The discovery that Lane makes during her many years caring for her mother was that we can only understand humanity as a whole once we see and embrace the grotesque- the ugly, broken, and helpless side of us all that is all so present among those who are dying. “The grotesque reminds of us who we are, but even more so it discloses the mystery of God’s presence.”

Christ’s own experience with death through the cross was similar in that it was a degrading and grotesque one- arguably to an extreme (just watch The Passion of the Christ). It was only through this type of death could He fully embrace humanity and all of our failings, and, as a result, became present within the grotesque portions of humanity. I think this is at least partially why we uphold the saints who have reached out to the grotesqueness found in the lowest places- why Mother Teresa cared for the dying in Calcutta and why St. Francis kissed the leper. “It’s a concern to touch- and to be touched by- the hidden Christ, the one found nowhere else so clearly.”

So in answer to why the cross is considered beautiful, I think it lies in the realization of Christ being present in the grotesqueness of humanity.
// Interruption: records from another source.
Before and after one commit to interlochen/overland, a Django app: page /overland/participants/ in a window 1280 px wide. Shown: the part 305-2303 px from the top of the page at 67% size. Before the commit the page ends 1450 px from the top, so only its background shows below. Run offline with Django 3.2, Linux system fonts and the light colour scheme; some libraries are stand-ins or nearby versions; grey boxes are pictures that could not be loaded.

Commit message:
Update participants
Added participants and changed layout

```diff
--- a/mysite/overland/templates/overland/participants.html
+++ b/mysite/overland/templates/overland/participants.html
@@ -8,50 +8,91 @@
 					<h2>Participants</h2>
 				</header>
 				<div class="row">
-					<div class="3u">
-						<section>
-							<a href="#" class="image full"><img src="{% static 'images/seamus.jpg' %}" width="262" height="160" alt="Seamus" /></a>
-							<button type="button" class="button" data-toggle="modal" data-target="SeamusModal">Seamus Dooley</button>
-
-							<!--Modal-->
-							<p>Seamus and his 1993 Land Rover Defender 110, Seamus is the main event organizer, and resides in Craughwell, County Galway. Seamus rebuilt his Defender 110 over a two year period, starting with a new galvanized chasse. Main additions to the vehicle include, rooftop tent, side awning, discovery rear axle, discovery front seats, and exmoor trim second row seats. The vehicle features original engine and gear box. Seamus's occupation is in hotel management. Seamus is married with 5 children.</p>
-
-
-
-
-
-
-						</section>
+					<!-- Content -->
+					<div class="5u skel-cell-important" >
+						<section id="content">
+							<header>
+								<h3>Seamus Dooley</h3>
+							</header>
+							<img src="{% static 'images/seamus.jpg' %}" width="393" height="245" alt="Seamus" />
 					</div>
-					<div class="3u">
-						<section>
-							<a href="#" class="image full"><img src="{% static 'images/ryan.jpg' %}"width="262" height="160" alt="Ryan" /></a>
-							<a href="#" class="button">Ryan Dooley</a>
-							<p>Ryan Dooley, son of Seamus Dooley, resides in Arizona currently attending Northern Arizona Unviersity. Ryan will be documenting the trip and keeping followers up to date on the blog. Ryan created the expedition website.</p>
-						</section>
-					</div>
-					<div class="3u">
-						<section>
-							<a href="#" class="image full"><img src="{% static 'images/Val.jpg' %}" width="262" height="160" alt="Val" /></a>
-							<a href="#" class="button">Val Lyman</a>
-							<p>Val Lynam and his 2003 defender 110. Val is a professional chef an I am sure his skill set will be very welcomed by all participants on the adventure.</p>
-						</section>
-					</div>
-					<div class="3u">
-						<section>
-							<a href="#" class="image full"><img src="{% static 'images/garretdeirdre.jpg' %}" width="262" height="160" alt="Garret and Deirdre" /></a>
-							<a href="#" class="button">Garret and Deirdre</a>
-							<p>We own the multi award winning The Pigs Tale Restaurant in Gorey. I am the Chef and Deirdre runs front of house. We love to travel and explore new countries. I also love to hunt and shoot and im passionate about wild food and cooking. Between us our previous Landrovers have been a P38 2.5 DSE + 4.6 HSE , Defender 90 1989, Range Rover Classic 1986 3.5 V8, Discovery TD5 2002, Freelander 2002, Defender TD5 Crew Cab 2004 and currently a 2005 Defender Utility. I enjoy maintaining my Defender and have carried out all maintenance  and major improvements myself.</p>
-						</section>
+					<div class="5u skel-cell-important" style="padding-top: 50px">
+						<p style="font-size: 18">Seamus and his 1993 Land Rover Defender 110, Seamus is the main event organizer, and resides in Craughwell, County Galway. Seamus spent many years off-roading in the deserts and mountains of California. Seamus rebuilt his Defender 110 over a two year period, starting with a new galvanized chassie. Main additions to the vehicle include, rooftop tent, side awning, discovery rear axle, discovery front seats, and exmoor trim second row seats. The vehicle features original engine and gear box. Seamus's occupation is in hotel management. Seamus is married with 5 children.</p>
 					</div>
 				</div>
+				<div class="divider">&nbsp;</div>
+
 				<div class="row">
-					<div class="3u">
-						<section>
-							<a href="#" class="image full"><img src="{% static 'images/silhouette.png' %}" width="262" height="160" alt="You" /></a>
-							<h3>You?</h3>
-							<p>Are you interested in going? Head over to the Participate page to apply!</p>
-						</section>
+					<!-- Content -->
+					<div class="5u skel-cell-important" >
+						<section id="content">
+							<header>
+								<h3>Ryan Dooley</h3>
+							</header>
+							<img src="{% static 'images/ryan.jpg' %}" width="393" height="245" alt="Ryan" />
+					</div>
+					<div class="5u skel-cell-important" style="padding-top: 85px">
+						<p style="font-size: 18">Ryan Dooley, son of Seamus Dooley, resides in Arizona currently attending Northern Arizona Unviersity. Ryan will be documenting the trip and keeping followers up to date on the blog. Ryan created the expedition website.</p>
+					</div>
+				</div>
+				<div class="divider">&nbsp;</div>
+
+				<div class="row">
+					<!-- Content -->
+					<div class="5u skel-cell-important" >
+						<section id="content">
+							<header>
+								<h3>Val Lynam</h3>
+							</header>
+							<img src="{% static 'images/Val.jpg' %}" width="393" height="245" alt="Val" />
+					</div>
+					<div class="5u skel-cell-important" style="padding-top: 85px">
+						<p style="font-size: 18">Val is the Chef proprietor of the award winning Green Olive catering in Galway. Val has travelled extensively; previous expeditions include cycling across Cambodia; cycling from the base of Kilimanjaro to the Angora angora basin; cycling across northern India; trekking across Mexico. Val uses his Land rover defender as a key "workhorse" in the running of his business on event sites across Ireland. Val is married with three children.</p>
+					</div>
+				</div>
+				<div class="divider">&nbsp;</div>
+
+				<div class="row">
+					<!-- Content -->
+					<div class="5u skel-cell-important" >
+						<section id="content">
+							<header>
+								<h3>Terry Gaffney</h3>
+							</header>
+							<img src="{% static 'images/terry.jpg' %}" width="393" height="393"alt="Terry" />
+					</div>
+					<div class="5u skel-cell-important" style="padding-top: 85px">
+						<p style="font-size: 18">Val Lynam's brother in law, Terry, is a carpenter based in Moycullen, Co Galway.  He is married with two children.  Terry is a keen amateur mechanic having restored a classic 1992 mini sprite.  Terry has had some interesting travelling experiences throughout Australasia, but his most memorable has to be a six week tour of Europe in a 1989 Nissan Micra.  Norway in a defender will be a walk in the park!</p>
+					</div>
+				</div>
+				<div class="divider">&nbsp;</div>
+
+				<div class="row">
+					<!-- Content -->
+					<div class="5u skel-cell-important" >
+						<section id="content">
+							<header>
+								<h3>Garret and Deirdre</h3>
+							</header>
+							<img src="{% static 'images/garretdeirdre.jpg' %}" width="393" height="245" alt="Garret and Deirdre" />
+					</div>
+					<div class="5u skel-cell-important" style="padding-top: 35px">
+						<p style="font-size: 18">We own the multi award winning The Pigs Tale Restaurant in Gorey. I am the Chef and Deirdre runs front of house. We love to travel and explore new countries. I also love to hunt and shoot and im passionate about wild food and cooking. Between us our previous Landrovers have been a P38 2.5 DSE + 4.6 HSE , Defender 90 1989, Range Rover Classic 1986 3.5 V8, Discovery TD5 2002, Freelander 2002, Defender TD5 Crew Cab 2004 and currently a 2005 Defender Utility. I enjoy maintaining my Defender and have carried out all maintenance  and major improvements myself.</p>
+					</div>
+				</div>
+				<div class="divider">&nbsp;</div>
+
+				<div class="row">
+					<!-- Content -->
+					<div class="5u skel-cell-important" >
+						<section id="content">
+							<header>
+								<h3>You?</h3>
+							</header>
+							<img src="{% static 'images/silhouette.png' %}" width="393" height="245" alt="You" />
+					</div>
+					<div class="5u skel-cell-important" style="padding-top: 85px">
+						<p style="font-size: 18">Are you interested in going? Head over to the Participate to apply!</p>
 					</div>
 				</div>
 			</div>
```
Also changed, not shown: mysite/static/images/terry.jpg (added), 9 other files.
He came down to become fully human and did so by embracing even the helplessness of those like Lane’s mother as she endured an un-romantic death. So in following of this path of Christ, we too can embrace the wholeness of humanity- both the extraordinary and the sublime. But throughout all of this, do not forget the final destination of the road, that is the glory of Easter morning!


Picture taken from
Lane, B. (2007). The Solace of Fierce Landscapes. New York: Oxford University Press.
Stump, E. (2007). Beauty as a Road to God. Sacred Music, 134(Winter 2007), 13-26.